Exercise objective ::
Leaving out all images, return the entries below exactly.

Supplied data ::
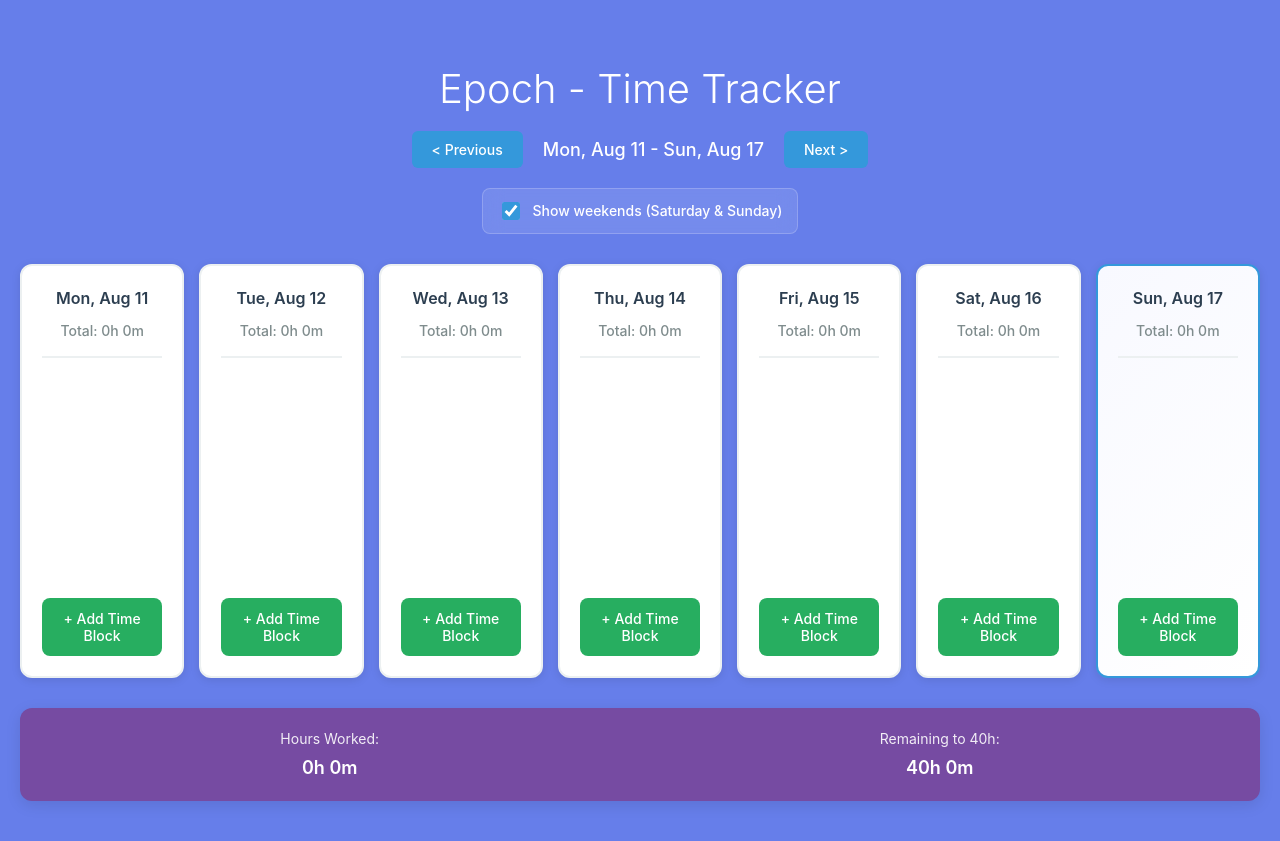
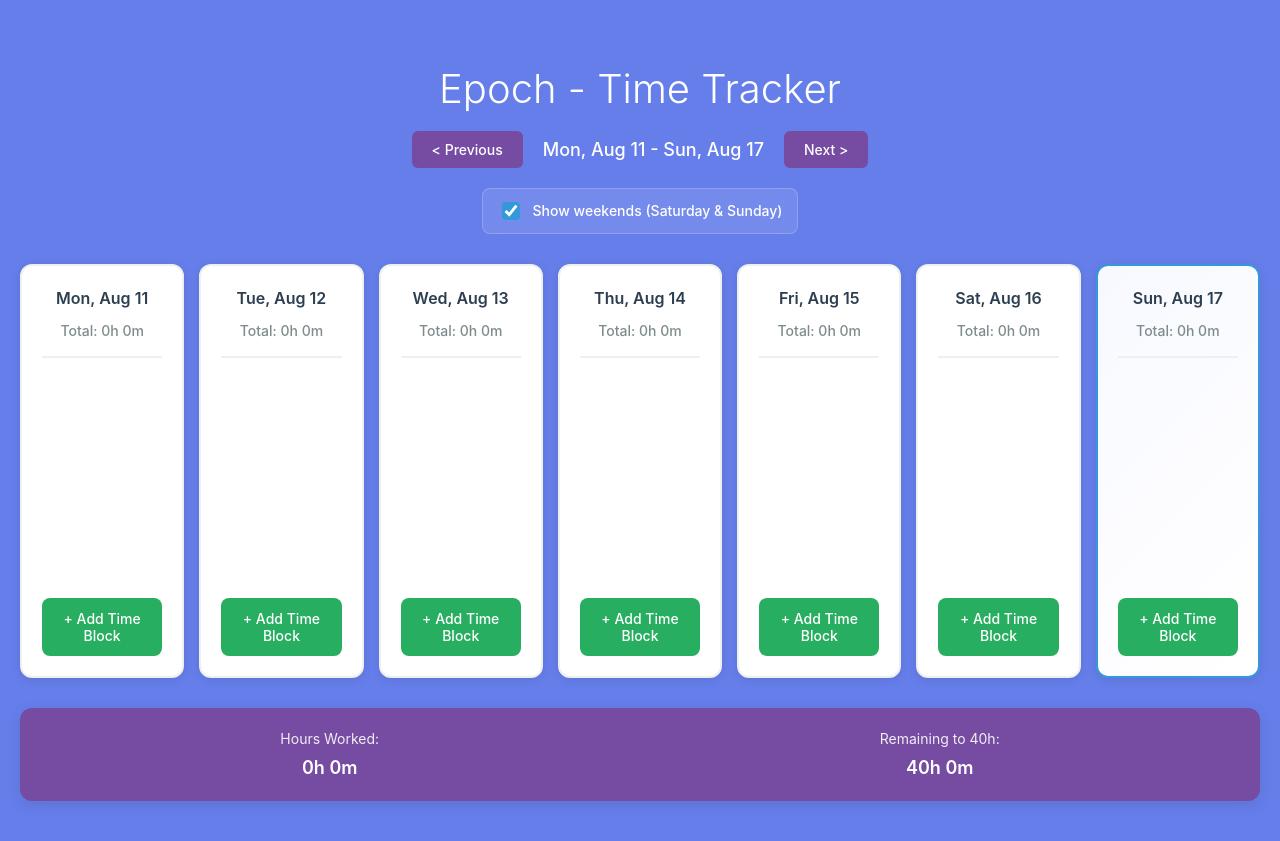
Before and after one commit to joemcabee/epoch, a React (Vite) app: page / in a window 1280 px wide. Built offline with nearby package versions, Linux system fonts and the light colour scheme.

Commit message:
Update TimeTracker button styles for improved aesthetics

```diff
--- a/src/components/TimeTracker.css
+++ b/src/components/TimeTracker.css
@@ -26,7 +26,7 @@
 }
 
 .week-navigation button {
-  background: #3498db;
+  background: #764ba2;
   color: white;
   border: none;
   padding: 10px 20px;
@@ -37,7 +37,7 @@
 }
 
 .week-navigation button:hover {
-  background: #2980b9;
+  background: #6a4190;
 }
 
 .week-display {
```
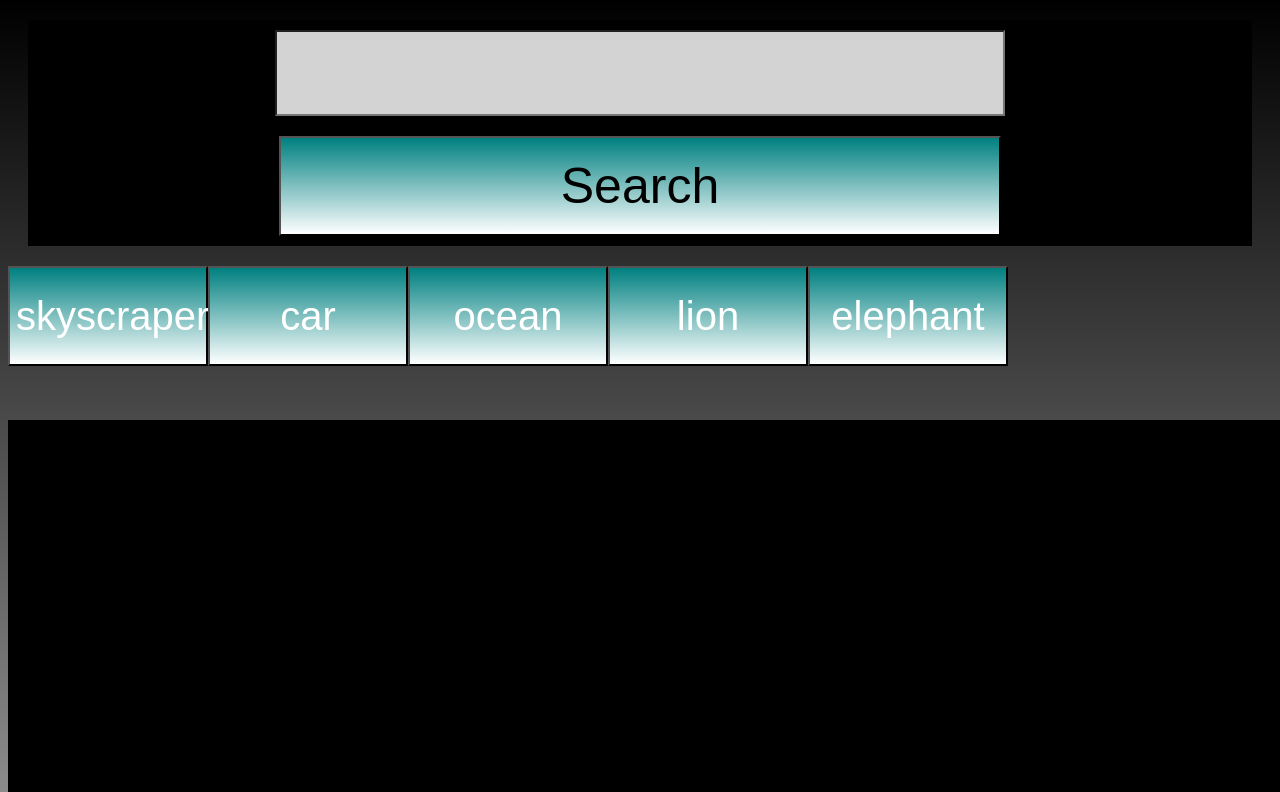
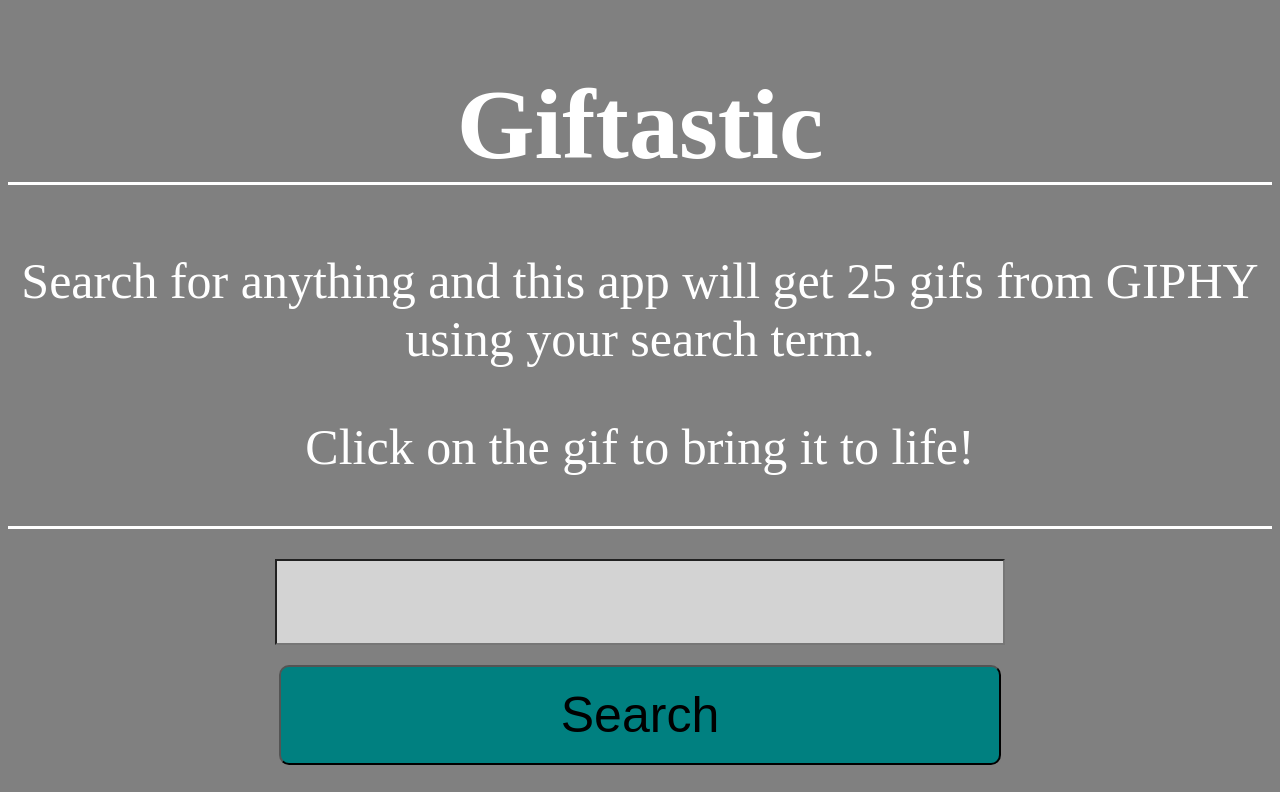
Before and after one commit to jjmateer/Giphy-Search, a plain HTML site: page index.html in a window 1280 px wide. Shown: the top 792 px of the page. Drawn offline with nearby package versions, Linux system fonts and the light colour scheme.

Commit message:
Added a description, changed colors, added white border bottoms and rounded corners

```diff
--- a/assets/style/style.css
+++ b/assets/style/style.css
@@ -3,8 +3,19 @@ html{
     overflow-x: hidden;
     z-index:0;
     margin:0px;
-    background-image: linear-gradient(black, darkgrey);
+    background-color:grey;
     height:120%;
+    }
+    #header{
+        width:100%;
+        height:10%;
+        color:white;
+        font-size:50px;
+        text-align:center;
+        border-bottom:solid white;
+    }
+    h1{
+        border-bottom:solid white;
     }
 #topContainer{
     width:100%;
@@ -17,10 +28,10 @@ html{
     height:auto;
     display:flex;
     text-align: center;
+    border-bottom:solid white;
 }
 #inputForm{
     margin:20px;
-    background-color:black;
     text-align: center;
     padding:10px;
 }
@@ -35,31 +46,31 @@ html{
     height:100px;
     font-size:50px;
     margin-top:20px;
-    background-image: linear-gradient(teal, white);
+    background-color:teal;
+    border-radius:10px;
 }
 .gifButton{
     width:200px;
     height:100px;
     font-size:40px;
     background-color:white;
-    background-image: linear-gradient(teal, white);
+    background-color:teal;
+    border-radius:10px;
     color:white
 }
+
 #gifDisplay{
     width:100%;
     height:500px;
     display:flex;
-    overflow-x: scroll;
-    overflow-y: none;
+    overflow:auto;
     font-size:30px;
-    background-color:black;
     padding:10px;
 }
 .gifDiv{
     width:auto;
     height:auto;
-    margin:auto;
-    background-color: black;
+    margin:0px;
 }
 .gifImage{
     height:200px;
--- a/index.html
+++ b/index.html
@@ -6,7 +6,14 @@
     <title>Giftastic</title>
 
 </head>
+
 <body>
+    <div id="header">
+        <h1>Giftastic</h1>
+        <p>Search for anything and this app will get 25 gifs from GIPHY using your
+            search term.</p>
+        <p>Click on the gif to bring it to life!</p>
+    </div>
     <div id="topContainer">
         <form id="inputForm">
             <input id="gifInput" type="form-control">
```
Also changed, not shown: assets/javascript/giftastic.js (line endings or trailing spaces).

Exercise solution ::
Before and after one commit to joemcabee/epoch, a React (Vite) app: page / in a window 1280 px wide. Built offline with nearby package versions, Linux system fonts and the light colour scheme.

Commit message:
Update TimeTracker button styles for improved aesthetics

```diff
--- a/src/components/TimeTracker.css
+++ b/src/components/TimeTracker.css
@@ -26,7 +26,7 @@
 }
 
 .week-navigation button {
-  background: #3498db;
+  background: #764ba2;
   color: white;
   border: none;
   padding: 10px 20px;
@@ -37,7 +37,7 @@
 }
 
 .week-navigation button:hover {
-  background: #2980b9;
+  background: #6a4190;
 }
 
 .week-display {
```
Before and after one commit to jjmateer/Giphy-Search, a plain HTML site: page index.html in a window 1280 px wide. Shown: the top 792 px of the page. Drawn offline with nearby package versions, Linux system fonts and the light colour scheme.

Commit message:
Added a description, changed colors, added white border bottoms and rounded corners

```diff
--- a/assets/style/style.css
+++ b/assets/style/style.css
@@ -3,8 +3,19 @@ html{
     overflow-x: hidden;
     z-index:0;
     margin:0px;
-    background-image: linear-gradient(black, darkgrey);
+    background-color:grey;
     height:120%;
+    }
+    #header{
+        width:100%;
+        height:10%;
+        color:white;
+        font-size:50px;
+        text-align:center;
+        border-bottom:solid white;
+    }
+    h1{
+        border-bottom:solid white;
     }
 #topContainer{
     width:100%;
@@ -17,10 +28,10 @@ html{
     height:auto;
     display:flex;
     text-align: center;
+    border-bottom:solid white;
 }
 #inputForm{
     margin:20px;
-    background-color:black;
     text-align: center;
     padding:10px;
 }
@@ -35,31 +46,31 @@ html{
     height:100px;
     font-size:50px;
     margin-top:20px;
-    background-image: linear-gradient(teal, white);
+    background-color:teal;
+    border-radius:10px;
 }
 .gifButton{
     width:200px;
     height:100px;
     font-size:40px;
     background-color:white;
-    background-image: linear-gradient(teal, white);
+    background-color:teal;
+    border-radius:10px;
     color:white
 }
+
 #gifDisplay{
     width:100%;
     height:500px;
     display:flex;
-    overflow-x: scroll;
-    overflow-y: none;
+    overflow:auto;
     font-size:30px;
-    background-color:black;
     padding:10px;
 }
 .gifDiv{
     width:auto;
     height:auto;
-    margin:auto;
-    background-color: black;
+    margin:0px;
 }
 .gifImage{
     height:200px;
--- a/index.html
+++ b/index.html
@@ -6,7 +6,14 @@
     <title>Giftastic</title>
 
 </head>
+
 <body>
+    <div id="header">
+        <h1>Giftastic</h1>
+        <p>Search for anything and this app will get 25 gifs from GIPHY using your
+            search term.</p>
+        <p>Click on the gif to bring it to life!</p>
+    </div>
     <div id="topContainer">
         <form id="inputForm">
             <input id="gifInput" type="form-control">
```
Also changed, not shown: assets/javascript/giftastic.js (line endings or trailing spaces).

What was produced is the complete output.